Higher yields of pluripotent stem cells
A NEW technique to culture adult stem cells has been developed by researchers at the Universities of Glasgow and Southampton, UK, which greatly lessens premature differentiation.
Adult stem cells are increasingly being used or investigated as treatments for a range of medical conditions including cancer, Alzheimer’s and arthritis. However, culturing adult stem cells in sufficient quantities for therapeutic use is difficult as they differentiate into body tissues. Chemicals used to slow the differentiation have only limited effectiveness.
Matthew Dalby, from Glasgow’s biomedical and life sciences department, with Nikolaj Gadegaard and Richard Oreffo of the University of Southampton, led the research to develop a new nanoscale plastic culture surface which could solve the problem.
The nano patterned surface was designed and made at Glasgow, and is covered with 120 nm-sized pits. The surface allows the stem cells to grow and retain their pluripotency. The researchers created the surface using an injection-moulding technique similar to that used to produce Blu-ray discs. They say this is a cheap and easy way to solve the problem of differentiation and culture larger quantities of stem cells.
“What we and our colleagues at the University of Southampton have shown is that this new nanostructure surface can be used to very effectively culture mesenchymal stem cells, taken from sources such as bone marrow, which can then be put to use in musculoskeletal, orthopaedic and connective tissues,” said Dalby.

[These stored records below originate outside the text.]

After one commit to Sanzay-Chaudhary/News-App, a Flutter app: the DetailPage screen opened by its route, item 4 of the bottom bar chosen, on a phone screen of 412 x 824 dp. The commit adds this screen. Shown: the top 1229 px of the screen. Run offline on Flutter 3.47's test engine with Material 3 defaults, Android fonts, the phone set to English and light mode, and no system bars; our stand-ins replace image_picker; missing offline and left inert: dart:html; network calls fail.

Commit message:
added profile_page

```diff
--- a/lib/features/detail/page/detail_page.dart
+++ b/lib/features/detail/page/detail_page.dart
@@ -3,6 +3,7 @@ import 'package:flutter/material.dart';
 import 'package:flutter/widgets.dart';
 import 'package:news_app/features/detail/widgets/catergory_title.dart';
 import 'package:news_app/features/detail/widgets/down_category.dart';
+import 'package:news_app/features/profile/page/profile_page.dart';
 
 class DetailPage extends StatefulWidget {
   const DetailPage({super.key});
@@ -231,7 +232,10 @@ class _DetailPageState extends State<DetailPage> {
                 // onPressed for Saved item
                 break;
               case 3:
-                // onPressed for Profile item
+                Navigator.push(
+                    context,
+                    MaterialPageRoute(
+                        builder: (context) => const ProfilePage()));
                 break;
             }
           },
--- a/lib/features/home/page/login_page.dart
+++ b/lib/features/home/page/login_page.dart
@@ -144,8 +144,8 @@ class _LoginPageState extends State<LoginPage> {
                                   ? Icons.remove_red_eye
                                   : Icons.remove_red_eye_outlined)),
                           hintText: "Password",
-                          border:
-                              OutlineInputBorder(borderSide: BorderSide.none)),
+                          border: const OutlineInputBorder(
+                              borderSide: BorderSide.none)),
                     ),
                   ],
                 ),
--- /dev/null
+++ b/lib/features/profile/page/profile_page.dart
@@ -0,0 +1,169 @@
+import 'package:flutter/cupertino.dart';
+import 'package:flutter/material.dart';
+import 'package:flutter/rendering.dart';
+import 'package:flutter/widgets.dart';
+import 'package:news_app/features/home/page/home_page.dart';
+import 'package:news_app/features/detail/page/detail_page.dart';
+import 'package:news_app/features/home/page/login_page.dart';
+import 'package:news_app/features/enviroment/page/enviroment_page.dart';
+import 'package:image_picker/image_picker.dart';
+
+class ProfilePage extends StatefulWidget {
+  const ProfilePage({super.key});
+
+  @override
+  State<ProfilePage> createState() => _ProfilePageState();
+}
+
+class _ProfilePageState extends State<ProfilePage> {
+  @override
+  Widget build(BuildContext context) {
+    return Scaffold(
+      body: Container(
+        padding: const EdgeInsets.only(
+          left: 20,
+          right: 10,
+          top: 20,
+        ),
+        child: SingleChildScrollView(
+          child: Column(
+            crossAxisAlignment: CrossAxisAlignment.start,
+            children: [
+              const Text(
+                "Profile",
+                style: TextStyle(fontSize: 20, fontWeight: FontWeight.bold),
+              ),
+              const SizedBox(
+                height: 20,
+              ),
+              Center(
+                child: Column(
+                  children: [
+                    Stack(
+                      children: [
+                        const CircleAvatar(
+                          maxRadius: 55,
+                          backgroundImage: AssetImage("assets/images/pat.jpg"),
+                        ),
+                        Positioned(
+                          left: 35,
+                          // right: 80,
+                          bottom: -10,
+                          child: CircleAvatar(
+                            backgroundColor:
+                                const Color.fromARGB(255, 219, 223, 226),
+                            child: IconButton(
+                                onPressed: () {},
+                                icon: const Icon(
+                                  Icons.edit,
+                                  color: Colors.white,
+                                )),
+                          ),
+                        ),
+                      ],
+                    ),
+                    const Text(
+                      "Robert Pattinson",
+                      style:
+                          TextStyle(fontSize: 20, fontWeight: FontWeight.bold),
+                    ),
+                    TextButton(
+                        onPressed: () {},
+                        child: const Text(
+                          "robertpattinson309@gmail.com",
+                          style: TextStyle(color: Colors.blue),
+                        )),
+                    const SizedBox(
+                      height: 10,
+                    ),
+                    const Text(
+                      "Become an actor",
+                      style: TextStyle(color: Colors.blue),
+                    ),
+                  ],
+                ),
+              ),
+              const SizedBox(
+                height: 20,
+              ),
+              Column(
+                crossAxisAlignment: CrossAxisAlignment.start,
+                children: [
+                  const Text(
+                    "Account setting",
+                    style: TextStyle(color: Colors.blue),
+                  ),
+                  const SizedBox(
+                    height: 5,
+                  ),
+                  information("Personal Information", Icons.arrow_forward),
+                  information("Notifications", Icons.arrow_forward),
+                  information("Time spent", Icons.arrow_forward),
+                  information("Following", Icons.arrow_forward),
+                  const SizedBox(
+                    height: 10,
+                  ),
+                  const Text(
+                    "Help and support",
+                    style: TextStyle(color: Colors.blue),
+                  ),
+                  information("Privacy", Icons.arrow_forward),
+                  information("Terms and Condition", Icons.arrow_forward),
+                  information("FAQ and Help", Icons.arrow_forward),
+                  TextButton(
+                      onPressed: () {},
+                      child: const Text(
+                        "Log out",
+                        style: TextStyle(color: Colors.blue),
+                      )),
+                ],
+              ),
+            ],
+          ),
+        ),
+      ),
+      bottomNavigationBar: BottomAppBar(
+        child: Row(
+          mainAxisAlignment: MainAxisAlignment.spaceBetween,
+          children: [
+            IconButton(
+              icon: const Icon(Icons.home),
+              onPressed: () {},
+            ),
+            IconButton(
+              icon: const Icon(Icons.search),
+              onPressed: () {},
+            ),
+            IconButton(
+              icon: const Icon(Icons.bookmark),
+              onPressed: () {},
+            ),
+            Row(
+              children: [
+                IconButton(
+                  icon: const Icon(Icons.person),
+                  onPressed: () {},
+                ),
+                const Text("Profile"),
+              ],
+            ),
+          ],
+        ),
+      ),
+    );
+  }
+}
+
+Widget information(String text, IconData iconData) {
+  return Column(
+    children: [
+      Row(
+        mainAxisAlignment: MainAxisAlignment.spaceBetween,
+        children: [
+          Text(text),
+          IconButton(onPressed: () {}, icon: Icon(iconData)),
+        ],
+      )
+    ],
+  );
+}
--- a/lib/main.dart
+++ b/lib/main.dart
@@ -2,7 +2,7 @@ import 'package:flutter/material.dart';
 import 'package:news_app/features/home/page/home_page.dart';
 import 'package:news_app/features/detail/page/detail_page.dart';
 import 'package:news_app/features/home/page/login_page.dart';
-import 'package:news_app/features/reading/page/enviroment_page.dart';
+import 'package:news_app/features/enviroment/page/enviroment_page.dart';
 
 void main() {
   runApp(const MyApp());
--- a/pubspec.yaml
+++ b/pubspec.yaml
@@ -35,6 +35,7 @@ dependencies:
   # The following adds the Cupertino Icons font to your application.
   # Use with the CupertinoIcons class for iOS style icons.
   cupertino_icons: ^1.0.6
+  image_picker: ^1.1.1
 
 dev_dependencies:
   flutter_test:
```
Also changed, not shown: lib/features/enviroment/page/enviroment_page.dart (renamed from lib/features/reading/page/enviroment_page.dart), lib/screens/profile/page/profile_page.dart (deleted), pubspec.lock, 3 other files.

He added that the team is working to make the surface commercially available for the growth of mesenchymal stem cells, and hopes that the technique will work for other stem cells. If so, he said, it could be the first step on the road to large-scale stem cell culture factories.
Oreffo said: “If this new technology enables us to create sufficient stem cells, and to pattern hip implants for example, it could herald the development of new medical devices with therapeutic application and approaches to understanding stem cell fate and regulation.”